The Net Promoter Score is calculated based on responses to a single question: How likely is it that you would recommend our company / product / service to a friend or colleague? The scoring for this answer should be based on a 0 to 10 scale and is called The ultimate question. An NPS can be as low as −100 (every respondent is a “detractor”) or as high as +100 (every respondent is a “promoter”). NPS scores vary across different industries, but a positive NPS (i.e., one that is higher than zero) is generally deemed good, a NPS of +50 is generally deemed excellent, and anything over +70 is exceptional.


Companies are encouraged to follow the likely-to-recommend question with an open-ended request for elaboration, soliciting the reasons for a customer’s rating of that company or product. These reasons can then be provided to front-line employees and management teams for follow-up action. Local office branch managers, mail or call back customers to engage them in a discussion about the feedback they provided through the NPS survey process, solve problems, and learn more so they can coach employees and managers.


Those who respond with a score of 9 to 10 are called Promoters, and are considered likely to exhibit value-creating behaviors, such as buying more, remaining customers for longer, and making more positive referrals to other potential customers. Those who respond with a score of 0 to 6 are labeled Detractors, and they are believed to be less likely to exhibit the value-creating behaviors. Responses of 7 and 8 are labeled Passives, and their behavior falls between Promoters and Detractors. The Net Promoter Score is calculated by subtracting the percentage of customers who are Detractors from the percentage of customers who are Promoters. For purposes of calculating a Net Promoter Score, Passives count toward the total number of respondents, thus decreasing the percentage of detractors and promoters and pushing the net score toward 0.

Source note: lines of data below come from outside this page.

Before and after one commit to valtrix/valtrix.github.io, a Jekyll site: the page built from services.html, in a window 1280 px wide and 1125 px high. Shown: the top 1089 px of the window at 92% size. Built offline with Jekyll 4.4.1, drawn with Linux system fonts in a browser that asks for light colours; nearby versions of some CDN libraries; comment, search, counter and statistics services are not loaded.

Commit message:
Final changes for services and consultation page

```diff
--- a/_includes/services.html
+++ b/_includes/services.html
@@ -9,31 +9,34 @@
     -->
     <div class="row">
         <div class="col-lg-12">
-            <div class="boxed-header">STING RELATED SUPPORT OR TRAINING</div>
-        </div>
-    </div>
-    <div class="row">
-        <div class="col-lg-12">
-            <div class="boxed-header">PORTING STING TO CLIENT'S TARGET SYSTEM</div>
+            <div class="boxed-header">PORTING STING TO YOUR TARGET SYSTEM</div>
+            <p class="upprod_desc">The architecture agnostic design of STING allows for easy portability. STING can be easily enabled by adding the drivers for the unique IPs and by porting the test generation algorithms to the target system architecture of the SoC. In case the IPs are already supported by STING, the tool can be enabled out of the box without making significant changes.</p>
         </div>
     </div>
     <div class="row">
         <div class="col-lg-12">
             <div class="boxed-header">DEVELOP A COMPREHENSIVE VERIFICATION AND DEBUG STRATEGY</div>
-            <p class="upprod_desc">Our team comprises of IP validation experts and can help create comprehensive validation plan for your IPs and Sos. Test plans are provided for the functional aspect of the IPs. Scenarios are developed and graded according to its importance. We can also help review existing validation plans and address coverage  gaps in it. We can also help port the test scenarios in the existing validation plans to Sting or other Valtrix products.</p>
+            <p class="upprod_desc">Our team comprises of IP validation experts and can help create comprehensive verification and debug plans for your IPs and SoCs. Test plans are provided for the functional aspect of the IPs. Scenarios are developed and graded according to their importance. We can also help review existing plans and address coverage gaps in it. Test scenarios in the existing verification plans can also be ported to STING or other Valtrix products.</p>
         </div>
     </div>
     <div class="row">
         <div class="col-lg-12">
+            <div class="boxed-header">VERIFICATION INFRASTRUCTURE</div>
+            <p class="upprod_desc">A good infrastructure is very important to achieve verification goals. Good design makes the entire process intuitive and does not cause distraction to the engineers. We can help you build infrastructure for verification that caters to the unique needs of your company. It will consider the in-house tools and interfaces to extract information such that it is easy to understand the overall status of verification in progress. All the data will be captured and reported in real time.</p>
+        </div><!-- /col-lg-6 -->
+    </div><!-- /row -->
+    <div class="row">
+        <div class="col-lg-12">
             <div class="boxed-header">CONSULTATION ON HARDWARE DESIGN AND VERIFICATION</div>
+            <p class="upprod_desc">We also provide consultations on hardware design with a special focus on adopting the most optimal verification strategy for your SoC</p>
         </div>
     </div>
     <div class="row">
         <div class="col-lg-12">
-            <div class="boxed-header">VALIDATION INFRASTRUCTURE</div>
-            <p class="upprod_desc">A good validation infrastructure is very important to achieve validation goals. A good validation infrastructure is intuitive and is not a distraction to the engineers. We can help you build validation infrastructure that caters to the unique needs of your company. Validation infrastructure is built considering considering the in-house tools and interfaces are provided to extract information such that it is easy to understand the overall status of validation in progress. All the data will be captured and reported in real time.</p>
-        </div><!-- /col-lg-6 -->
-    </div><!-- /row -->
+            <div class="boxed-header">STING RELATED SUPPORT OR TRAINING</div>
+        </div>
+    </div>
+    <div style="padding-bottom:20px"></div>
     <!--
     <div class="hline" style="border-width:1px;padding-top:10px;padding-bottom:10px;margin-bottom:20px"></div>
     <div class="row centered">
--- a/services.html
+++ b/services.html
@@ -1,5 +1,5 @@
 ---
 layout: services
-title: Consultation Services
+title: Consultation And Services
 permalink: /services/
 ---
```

Expert say the rating and answers to the “Why?” question provide all that is needed to identify reference customers and improvement opportunities. While this may be the case, the lack of any easy way to automatically analyze the verbatim answers without human bias is problematic. Many companies solution to the problem has been to add additional questions with rating scales.

The primary objective of the Net Promoter Score methodology is to predict customer loyalty (as evidenced by repurchase and referral) to a product, service, brand, or company. The methodology was developed (and is a registered trademark of) by Fred Reichheld in 2003. It was introduced by Reichheld in his 2003 Harvard Business Review article “One Number You Need to Grow”.

Find out how many of your customers and/or employees that are

Detractors, Passives and Promoters

And set a plan to do something about it. The methodology has been proven to increase profitability in several businesses that has been working systematically with measurements and follow-up.

We can help you get started fast and efficient and will show you measurable improvements within weeks with our well-developed work methodology.